This issue contains two highly technical papers on fault prediction and model checking. Non-negative sparse-based SemiBoost for software defect prediction, by Tiejian Wang, Zhiwu Zhang, Xiaoyuan Jing, and Yanli Liu, presents a novel semi-supervised learning technique to predict where faults could be in software. (Recommended by Giuliano Antoniol. Past-Free[ze] reachability analysis: Reaching further with DAG-directed exhaustive state-space analysis, by Ciprian Teodorov, Luka Le Roux, Zoé Drey, and Philippe Dhaussy, presents a new algorithm to perform reachability analysis in model checkers that significantly reduces the state-space explosion problem. (Recommended by Ronald Olsson.)
In a previous editorial, I set out STVR’s policy on extending conference papers to journal submissions . The major requirements are that the journal version must have at least 30% new material, the journal version must include a citation to the conference paper, and the journal version must discuss the conference paper and summarize the new material. Here I suggest some practical guidelines for how to do the extension.
The extension should start with four broad changes:
If the same title is used, then you would have two papers with the same title. That is confusing to everybody who reads or references either paper. If the same abstract is used, then no reader (reviewer or otherwise) will believe the journal submission is different. Don’t just add a few sentences, rewrite the whole thing!
It might be possible to just have one of (3) or (4), not both, but from my experience, it would be very hard to get that past the reviewers. Many times I have seen papers extended with only a new idea, and the reviewers almost invariably require an empirical evaluation (major revision). Likewise, if a paper extends the experiment without adding a new theory or idea, the reviewers are very likely to respond by saying “nothing new, reject.” That is, a stronger experiment (more subjects, more rigorous analysis, etc.) may increase our confidence in the conclusions, but if the conclusions are unchanged, it’s very hard to convince the reviewers to publish the new version.
Several other things should be changed as well. I suggest throwing out the old introduction, outlining a new introduction, and then writing it completely.
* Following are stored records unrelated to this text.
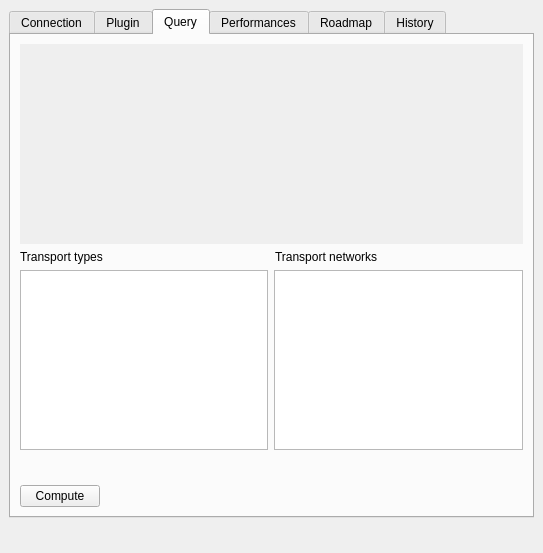
The window that src/hmi_qgis/ifsttarrouting.ui (Universite-Gustave-Eiffel/Tempus) describes before a commit, drawn with Qt 5.
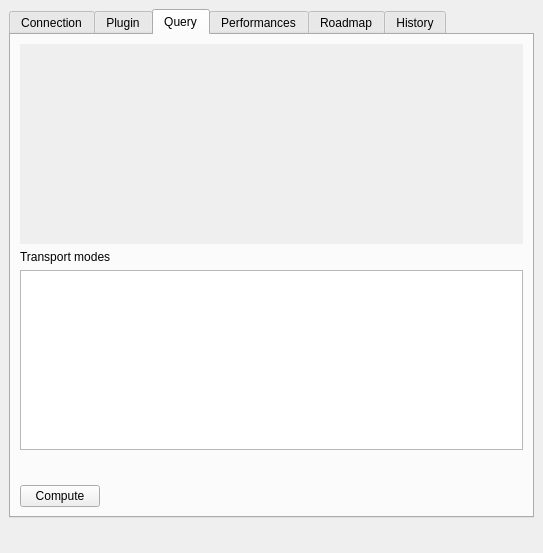
The same window after the commit. Icons and pictures are not drawn.

Commit message: Fix UI, get rid of transport networks

The edit to the form file:
```diff
--- a/src/hmi_qgis/ifsttarrouting.ui
+++ b/src/hmi_qgis/ifsttarrouting.ui
@@ -202,14 +202,7 @@
           <item>
            <widget class="QLabel" name="label">
             <property name="text">
-             <string>Transport types</string>
-            </property>
-           </widget>
-          </item>
-          <item>
-           <widget class="QLabel" name="label">
-            <property name="text">
-             <string>Transport networks</string>
+             <string>Transport modes</string>
             </property>
            </widget>
           </item>
@@ -224,13 +217,6 @@
             </property>
            </widget>
           </item>
-          <item>
-           <widget class="QListView" name="networkList">
-            <property name="selectionMode">
-             <enum>QAbstractItemView::MultiSelection</enum>
-            </property>
-           </widget>
-          </item>
          </layout>
         </item>
         <item>
```
The commit also changes 1 other file.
Again, if the reviewers have read the introduction before, you are almost asking them to reject the paper on the basis of not enough new material.
Add additional related work. Add a lot of additional related work! Conference papers are almost always limited to 8 to 10 pages, and we often make our related work section as short as possible to leave room for the “good stuff” (our ideas). With a journal version, you have much more space to write, so use it. Journal reviewers are much more likely to criticize not having enough references than having too many references.
Add more examples and explanations. Add more data in the form of tables and figures. Reflect on all the hard decisions you made when forcing the conference paper into a small box, and put some of that material back in. The editor or reviewers will do a side-by-side comparison of the conference and journal papers. You want it to look as if the conference paper was the primitive or immature version, and the journal paper is all grown up. You emphatically do not want the journal version to look like the same paper with a few sentences added here and there.
Finally, rewrite everything. Clean up the writing, polish the sentence structure, check the grammar and punctuation again, and edit, edit, edit. My favorite writing teacher told me there are no great writers, just great editors.
I want to thank Rob Hierons for discussions leading to this editorial, and many students for helping me refine these suggestions. Jeff Offutt. STVR Policy on Extending Conference Papers to Journal Submissions (Editorial), Wiley’s journal of Software Testing, Verification, and Reliability, 26(4), June 2016.
George Mason University
4 October 2016